Bulgakov’s Moscow, corrupt and money-driven on the surface, is easy prey for the devilish Professor Woland because its majority silently conform. He can whip them into a frenzy or steer them like cattle. There are too few men like the Master (Paul Rhys), whose prosaic reconfiguration of Christ into a non-divine Holy Man shows his willingness to stand up and be counted no matter the cost. (McBurney and co-writer Kemp entwine these two layers exquisitely, so that Christ and Pilate exist next to the Master and his Margarita.) By making a casting triangle of Woland, the Master and Christ, McBurney sews them smartly together to form the truss of Bulgakov’s novel.
Beyond that, however, it is an impressive, but strangely cold and surprisingly heartless affair.

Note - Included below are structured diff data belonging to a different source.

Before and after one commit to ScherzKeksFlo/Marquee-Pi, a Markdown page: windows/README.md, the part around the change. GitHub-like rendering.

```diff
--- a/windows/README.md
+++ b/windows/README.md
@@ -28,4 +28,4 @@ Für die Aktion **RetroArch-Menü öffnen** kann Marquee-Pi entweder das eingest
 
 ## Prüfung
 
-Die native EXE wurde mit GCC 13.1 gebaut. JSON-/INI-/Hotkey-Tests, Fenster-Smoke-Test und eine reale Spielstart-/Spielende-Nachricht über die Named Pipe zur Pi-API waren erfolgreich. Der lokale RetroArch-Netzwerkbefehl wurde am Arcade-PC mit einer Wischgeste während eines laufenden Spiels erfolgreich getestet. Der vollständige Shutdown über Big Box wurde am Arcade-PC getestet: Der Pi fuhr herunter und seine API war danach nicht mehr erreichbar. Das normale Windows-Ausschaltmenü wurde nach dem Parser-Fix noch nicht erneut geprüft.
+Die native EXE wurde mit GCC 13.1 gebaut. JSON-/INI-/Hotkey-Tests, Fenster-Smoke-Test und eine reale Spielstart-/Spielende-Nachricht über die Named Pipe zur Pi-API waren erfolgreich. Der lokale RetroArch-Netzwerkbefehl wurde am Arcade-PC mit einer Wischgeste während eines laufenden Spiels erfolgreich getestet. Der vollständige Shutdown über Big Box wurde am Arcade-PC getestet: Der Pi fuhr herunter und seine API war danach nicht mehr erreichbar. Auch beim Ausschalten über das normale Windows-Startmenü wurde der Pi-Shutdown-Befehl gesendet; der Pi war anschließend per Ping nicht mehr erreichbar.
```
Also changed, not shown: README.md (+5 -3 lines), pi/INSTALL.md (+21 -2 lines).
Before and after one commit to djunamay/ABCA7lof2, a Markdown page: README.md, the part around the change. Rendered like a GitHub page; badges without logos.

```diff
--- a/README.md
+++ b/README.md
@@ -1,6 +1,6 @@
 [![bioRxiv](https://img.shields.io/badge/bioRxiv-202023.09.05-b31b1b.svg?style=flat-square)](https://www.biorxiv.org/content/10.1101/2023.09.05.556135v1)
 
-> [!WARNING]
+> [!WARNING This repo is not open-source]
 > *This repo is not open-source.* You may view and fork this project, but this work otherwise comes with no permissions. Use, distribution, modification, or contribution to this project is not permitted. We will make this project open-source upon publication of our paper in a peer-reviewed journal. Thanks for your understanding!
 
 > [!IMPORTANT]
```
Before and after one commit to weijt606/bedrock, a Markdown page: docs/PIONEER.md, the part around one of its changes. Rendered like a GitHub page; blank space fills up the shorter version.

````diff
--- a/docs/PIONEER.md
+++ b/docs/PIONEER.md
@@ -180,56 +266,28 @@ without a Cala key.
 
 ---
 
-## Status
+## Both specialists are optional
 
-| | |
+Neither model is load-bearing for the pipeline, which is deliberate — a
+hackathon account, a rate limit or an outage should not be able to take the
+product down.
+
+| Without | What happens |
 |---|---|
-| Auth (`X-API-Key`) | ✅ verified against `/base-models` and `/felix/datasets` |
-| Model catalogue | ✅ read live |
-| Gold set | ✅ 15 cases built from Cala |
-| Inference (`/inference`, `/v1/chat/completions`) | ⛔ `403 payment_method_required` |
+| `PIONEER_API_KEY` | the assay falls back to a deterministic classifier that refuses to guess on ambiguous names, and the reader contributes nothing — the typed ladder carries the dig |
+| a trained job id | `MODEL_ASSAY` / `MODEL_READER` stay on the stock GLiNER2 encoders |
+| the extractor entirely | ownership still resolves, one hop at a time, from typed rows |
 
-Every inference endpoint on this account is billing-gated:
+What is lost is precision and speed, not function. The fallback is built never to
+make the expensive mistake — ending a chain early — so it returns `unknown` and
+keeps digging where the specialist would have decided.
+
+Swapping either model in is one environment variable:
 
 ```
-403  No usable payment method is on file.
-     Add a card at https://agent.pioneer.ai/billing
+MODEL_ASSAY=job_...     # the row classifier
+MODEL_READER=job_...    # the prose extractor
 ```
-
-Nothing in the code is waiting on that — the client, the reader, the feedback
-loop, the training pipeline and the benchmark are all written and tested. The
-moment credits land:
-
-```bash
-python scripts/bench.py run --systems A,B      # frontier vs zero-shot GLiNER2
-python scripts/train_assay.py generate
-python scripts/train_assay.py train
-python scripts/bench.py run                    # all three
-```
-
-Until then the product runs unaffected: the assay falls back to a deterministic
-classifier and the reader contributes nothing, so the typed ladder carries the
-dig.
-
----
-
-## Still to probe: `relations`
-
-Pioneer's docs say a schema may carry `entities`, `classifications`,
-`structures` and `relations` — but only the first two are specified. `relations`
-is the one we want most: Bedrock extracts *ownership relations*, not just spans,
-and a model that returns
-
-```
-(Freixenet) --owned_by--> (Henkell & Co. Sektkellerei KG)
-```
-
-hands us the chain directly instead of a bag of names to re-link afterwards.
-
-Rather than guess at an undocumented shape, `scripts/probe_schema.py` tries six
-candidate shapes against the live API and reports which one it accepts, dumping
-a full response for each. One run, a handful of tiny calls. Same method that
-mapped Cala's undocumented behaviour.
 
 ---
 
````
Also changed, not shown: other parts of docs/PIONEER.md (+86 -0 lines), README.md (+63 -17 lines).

McBurney has deliberately toned down the novel’s popping-candy quality in favour of a more sparse and Soviet aesthetic. That makes the more freewheeling second-half, which hops from the Master to Margarita’s tale, the more enjoyable, as a blue-bodied, raspy Sinead Matthews graces the Devil’s ball full of dinner-jacketed decaying guests.
Even so, the over-reliance on technology somewhat castrates Complicité’s stagecraft. For the flying sequence, Matthews lies on the floor, on which projected backdrops whizz past, and just wobbles a bit. Filmed from above and re-projected on the backwall, the effect reminds one of shoddy Superman green-screen techniques. The tram collision, a rush of bodies behind a phone-box-like structure on wheels, is ten times more effective.
The truth is that McBurney’s staging, for all its technical wizardry, can’t live up to the phantasmagoria the novel conjures in your head. Woland’s three henchman are a case in point. Here, Azazello and Koroviev – a squat, snaggle-toothed bundle and a humanoid brick wall – are reduced to the (admittedly caricaturish) human forms of Ajay Naidu and Angus Wright, while Behemoth the oversized cat becomes a rather ungainly puppet. In their own theatrical terms, none of these things are problematic, but next to the pictures Bulgakov paints they fall drastically – and inevitably – short.
Photograph: Es Devlin